In closing, I’ll share a couple of thoughts. If you’re interested in building a simple query interface on top of a mobile service, you don’t have to use stored procedures as shown here. Azure Mobile Services implements fairly rich OData support directly on table resources. With OData, filtering, sorting and pagination of SQL data are built in, so to speak. Also, the web way of doing services (sometimes called RESTful based on Dr. Roy Fielding’s dissertation and the HTTP standards that flowed from it), assume that we’ll use HTTP in the way it was intended: accessing and linking resources at a more basic level, using the HTTP methods GET, POST, PUT, and DELETE as a complete, fully-functional language for accessing those resources. Database people inherently understand and respect this access pattern better than many programmers working in traditional programming languages like C# and Java. After all, we’re accustomed to using four basic methods to manipulate data in our databases: SELECT, INSERT, UPDATE, and DELETE. Yet, as database people, we also know that giving software developers strict table-level access can cause all sorts of performance problems.
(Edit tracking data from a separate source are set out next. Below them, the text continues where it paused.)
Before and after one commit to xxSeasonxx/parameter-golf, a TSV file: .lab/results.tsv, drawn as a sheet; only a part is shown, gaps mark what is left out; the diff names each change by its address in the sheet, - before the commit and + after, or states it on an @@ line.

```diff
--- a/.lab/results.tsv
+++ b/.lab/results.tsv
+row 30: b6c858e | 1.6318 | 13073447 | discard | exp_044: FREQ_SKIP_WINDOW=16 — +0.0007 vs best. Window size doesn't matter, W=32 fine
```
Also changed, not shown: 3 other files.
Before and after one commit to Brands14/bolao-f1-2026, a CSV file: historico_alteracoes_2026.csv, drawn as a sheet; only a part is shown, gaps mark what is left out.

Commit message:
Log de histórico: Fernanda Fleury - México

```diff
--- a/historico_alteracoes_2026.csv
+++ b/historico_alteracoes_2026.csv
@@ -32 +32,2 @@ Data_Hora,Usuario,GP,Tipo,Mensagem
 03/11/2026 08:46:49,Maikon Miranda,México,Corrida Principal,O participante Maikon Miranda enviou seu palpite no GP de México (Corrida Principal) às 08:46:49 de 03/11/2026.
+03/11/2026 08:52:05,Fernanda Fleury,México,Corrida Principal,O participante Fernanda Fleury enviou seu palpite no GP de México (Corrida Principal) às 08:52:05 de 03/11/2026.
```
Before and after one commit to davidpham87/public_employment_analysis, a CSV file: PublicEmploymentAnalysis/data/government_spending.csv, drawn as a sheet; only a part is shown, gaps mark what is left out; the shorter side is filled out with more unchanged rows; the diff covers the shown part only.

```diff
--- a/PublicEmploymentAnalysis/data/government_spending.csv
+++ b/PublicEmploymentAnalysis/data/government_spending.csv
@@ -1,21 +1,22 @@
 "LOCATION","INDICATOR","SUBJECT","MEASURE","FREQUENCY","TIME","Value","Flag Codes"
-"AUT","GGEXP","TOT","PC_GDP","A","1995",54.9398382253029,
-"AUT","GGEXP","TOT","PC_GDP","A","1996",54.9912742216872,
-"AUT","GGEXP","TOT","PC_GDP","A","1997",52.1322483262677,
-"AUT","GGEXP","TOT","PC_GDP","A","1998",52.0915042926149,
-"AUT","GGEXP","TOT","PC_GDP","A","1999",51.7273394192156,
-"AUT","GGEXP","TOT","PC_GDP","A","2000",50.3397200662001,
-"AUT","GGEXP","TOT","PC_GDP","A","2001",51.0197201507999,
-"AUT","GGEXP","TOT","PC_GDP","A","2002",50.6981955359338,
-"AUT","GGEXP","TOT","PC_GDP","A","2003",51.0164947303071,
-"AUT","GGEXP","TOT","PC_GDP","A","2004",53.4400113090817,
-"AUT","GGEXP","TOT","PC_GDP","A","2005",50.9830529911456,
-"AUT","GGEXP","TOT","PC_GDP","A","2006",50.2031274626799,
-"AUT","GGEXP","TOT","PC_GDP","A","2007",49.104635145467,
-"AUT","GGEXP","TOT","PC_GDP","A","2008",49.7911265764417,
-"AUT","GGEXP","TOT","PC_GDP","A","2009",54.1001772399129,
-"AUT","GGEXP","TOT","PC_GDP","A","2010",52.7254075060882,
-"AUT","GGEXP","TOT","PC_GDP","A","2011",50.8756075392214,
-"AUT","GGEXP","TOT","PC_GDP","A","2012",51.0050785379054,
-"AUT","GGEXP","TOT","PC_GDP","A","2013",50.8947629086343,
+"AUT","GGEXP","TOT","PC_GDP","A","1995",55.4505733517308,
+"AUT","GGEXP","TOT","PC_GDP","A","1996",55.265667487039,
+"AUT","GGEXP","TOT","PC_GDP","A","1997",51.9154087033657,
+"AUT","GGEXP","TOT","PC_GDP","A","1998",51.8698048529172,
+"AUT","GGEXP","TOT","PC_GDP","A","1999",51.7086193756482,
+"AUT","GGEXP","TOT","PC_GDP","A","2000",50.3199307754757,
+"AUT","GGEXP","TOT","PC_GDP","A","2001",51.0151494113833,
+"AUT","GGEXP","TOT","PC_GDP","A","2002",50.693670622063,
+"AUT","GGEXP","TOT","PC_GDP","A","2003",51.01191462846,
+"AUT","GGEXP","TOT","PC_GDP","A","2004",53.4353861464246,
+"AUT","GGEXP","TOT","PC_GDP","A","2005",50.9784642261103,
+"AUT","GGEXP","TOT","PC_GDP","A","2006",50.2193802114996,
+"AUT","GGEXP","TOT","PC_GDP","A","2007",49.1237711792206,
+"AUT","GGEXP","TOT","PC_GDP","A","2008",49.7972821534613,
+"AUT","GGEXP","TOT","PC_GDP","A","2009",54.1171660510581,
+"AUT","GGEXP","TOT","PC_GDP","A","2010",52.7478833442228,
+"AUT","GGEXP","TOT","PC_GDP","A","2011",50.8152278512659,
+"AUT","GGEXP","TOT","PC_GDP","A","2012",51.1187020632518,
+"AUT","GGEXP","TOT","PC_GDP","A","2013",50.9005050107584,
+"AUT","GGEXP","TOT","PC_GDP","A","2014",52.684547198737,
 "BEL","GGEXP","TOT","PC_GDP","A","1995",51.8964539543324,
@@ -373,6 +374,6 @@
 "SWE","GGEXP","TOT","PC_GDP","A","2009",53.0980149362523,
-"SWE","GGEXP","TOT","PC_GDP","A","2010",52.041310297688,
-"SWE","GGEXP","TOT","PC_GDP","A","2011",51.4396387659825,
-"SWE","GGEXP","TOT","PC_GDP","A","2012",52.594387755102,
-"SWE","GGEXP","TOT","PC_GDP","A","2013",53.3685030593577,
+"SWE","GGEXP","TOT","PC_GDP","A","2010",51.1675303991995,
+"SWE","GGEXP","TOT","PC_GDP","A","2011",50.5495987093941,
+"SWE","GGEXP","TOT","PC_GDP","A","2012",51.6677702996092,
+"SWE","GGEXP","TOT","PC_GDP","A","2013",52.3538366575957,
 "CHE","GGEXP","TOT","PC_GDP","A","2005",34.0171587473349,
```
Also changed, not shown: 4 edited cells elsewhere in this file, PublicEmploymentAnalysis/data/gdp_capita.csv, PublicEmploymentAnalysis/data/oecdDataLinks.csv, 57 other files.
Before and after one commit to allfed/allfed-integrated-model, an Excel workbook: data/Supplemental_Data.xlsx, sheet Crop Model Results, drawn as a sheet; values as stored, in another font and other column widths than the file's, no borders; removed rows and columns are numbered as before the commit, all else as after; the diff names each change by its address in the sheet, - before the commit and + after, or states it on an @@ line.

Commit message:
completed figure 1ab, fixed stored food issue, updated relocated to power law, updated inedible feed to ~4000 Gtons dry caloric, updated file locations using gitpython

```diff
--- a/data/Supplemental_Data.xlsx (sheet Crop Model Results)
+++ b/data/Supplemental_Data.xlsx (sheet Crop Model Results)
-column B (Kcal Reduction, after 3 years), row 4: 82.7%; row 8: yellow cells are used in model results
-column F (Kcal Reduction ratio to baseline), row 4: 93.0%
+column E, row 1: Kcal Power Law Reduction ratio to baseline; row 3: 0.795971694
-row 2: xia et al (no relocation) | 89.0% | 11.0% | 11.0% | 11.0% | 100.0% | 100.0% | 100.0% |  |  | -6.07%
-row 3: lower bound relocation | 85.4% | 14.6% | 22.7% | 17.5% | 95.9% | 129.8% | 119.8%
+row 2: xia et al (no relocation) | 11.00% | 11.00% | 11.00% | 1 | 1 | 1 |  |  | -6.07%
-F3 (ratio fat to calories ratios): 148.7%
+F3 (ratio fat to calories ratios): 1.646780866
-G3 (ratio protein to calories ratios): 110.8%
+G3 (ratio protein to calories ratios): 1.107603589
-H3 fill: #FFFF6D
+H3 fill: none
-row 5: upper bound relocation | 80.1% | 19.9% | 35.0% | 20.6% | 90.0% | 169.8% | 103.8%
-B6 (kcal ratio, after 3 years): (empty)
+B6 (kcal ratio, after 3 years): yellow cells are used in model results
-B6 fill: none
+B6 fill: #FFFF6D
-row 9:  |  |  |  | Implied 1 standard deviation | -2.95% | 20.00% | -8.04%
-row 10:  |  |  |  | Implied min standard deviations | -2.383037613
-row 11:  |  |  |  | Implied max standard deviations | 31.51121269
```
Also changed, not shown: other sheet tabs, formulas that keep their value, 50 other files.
For those situations, where you know that some complex database operation could be performed much more efficiently with a bit of T-SQL code, a stored procedure or a view may be just the prescription your developers need. Hopefully, this article has helped you understand how to invoke programmatic resource in a SQL Azure database and perhaps it will help you along the way to making the correct architectural choices in the design of your modern, data-driven web applications.

If you want to get started with SQL Server with the help of experts, read more over at Fix Your SQL Server.

Reference: Pinal Dave (http://blog.sqlauthority.com)